Oral surgeons, it seemed, were not comfortable delving more than elbow-deep into a patient’s head. They had been living in big houses and driving to work in Mercedes-Benz sedans long before Randy had dragged his sorry ass into their offices with his horrifying X-ray and they had absolutely nothing to gain by even attempting to remove these—not so much wisdom teeth in the normal sense as apocalyptic portents from the Book of Revelations. The best way to remove these teeth was with a guillotine. None of these oral surgeons would even consider undertaking the extraction until Randy had signed a legal disclaimer too thick to staple, something that almost had to come in a three-ring binder, the general import of which was that one of the normal consequences of the procedure was for the patient’s head to end up floating in a jug of formaldehyde in a tourist trap just over the Mexican border. In this manner Randy wandered from one oral surgeon’s office to another for a few weeks, like a teratomic outcast roving across a post-nuclear waste land being driven out of one village after another by the brickbats of wretched, terrified peasants. Until one day when he walked into an office and the nurse at the front desk almost seemed to expect him, and led him back into an exam room for a private consult with the oral surgeon, who was busy doing something in one of his little rooms that involved putting a lot of bone dust into the air. The nurse bade him sit down, proffered coffee, then turned on the light box and took Randy’s X-rays and stuck them up there. She took a step back, crossed her arms, and gazed at the pictures in wonder. "So," she murmured, "these are the famous wisdom teeth!"
That was the last oral surgeon Randy visited for a couple of years. He still had that relentless 24-Jam pressure in his head, but now his attitude had changed; instead of thinking of it as an anomalous condition easily remedied, it became his personal cross to bear, and really not all that bad compared to what some people had to suffer with. There, as in many other unexpected situations, his extensive fantasy-role-playing-game experience came in handy, as while spinning out various epic scenarios he had inhabited the minds, if not the bodies, of many characters who were missing limbs or had been burned over some algorithmically determined percentages of their bodies by dragon’s breath or wizard’s fireball, and it was part of the ethics of the game that you had to think pretty hard about what it would actually be like to live with such injuries and to play your character accordingly. By those standards, feeling all the time like you had an automotive jack embedded in your skull, ratcheting up the pressure one click every few months, was not even worth mentioning. It was lost in the somatic noise.

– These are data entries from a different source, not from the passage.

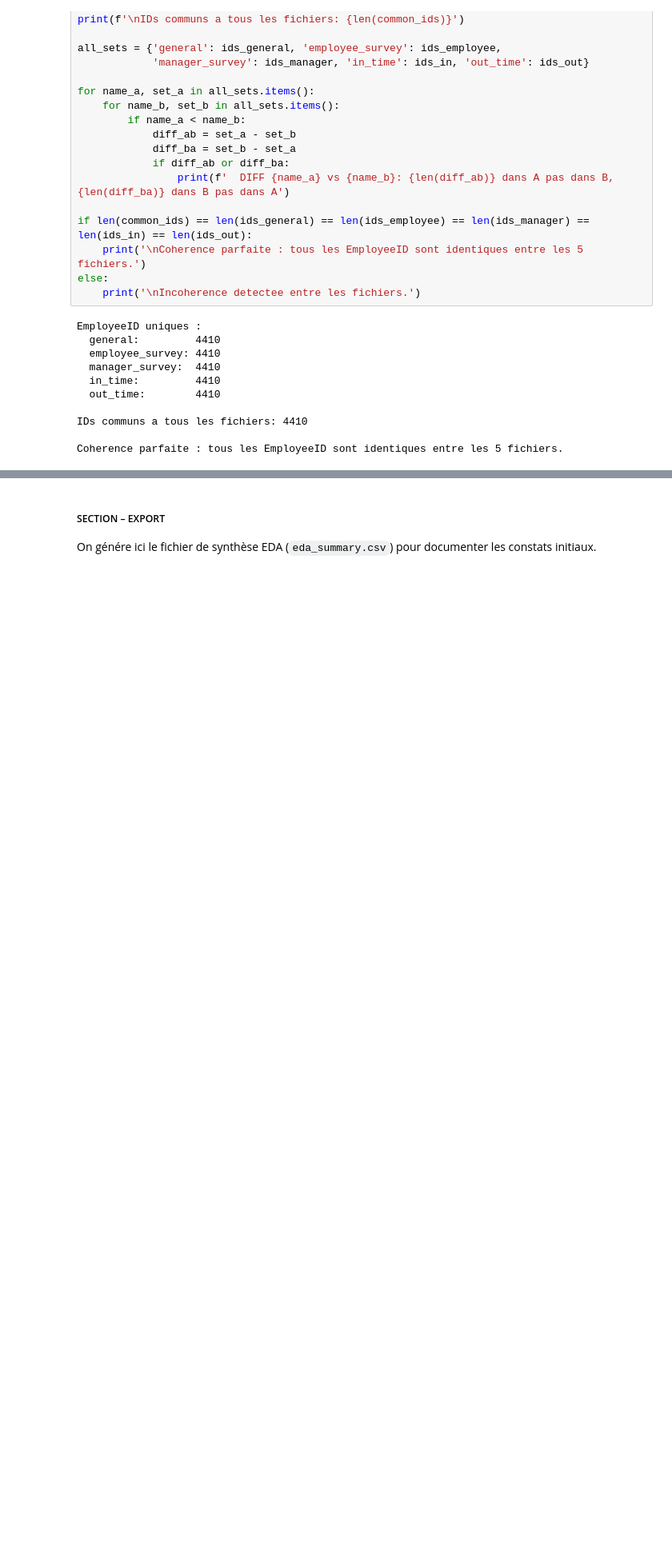
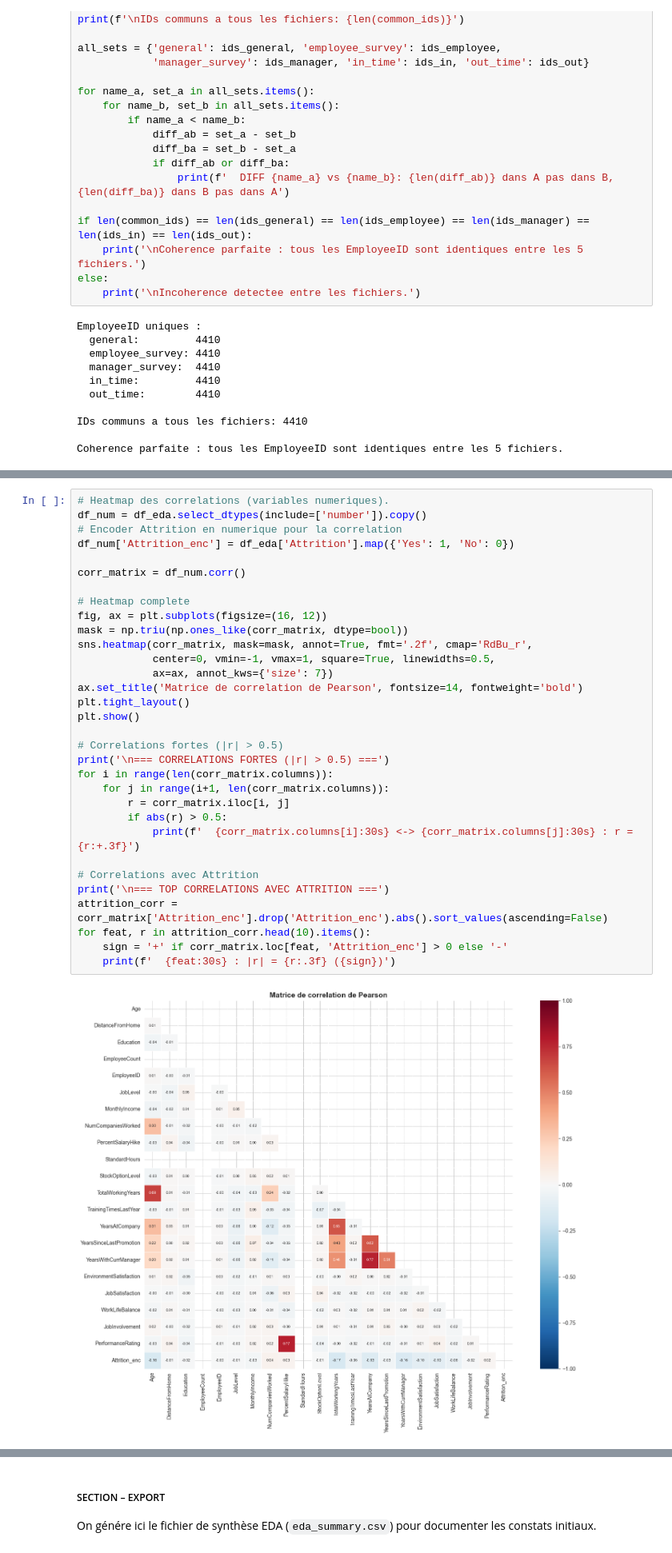
Before and after one commit to AirG213/humanforyou-attrition-ml, a Jupyter notebook: notebooks/01_EDA.ipynb, the cells around one changed output, grey strips where cells are left out. Shown at 80% size. Saved outputs shown, nothing was run; the diff lists cells and outputs as text; blank space fills up the shorter version.

```diff
--- a/notebooks/01_EDA.ipynb
+++ b/notebooks/01_EDA.ipynb
@@ -284,0 +459,34 @@ Coherence parfaite : tous les EmployeeID sont identiques entre les 5 fichiers.
+# %%
+# Heatmap des correlations (variables numeriques).
+df_num = df_eda.select_dtypes(include=['number']).copy()
+# Encoder Attrition en numerique pour la correlation
+df_num['Attrition_enc'] = df_eda['Attrition'].map({'Yes': 1, 'No': 0})
+
+corr_matrix = df_num.corr()
+
+# Heatmap complete
+fig, ax = plt.subplots(figsize=(16, 12))
+mask = np.triu(np.ones_like(corr_matrix, dtype=bool))
+sns.heatmap(corr_matrix, mask=mask, annot=True, fmt='.2f', cmap='RdBu_r',
+            center=0, vmin=-1, vmax=1, square=True, linewidths=0.5,
+            ax=ax, annot_kws={'size': 7})
+ax.set_title('Matrice de correlation de Pearson', fontsize=14, fontweight='bold')
+plt.tight_layout()
+plt.show()
+
+# Correlations fortes (|r| > 0.5)
+print('\n=== CORRELATIONS FORTES (|r| > 0.5) ===')
+for i in range(len(corr_matrix.columns)):
+    for j in range(i+1, len(corr_matrix.columns)):
+        r = corr_matrix.iloc[i, j]
+        if abs(r) > 0.5:
+            print(f'  {corr_matrix.columns[i]:30s} <-> {corr_matrix.columns[j]:30s} : r = {r:+.3f}')
+
+# Correlations avec Attrition
+print('\n=== TOP CORRELATIONS AVEC ATTRITION ===')
+attrition_corr = corr_matrix['Attrition_enc'].drop('Attrition_enc').abs().sort_values(ascending=False)
+for feat, r in attrition_corr.head(10).items():
+    sign = '+' if corr_matrix.loc[feat, 'Attrition_enc'] > 0 else '-'
+    print(f'  {feat:30s} : |r| = {r:.3f} ({sign})')
+# %% [output]
+[figure, added]
```
Also changed, not shown: parts of 23 cells of this notebook, 9 other files.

So Randy lived that way for several years, as he and Charlene insensibly crept upwards on the socioeconomic scale and began finding themselves at parties with people who had arrived in Mercedes-Benzes. It was at one of these parties where Randy overheard a dentist extolling some brilliant young oral surgeon who had just moved to the area. Randy had to bite his tongue not to start asking all kinds of questions about just what "brilliant" meant in an oral-surgery context—questions that were motivated solely by curiosity but that the dentist would be likely to take the wrong way. Among coders it was pretty obvious who was brilliant and who wasn’t, but how could you tell a brilliant oral surgeon apart from a merely excellent one? It gets you into deep epistemological shit. Each set of wisdom teeth could only be extracted once. You couldn’t have a hundred oral surgeons extract the same set of wisdom teeth and then compare the results scientifically. And yet it was obvious from watching the look on this dentist’s face that this one particular oral surgeon, this new guy, was brilliant. So later Randy sidled up to this dentist and allowed as how he might have a challenge—he might personally embody a challenge—that would put this ineffable quality of oral-surgery brilliance to some good use, and could he have the guy’s name please.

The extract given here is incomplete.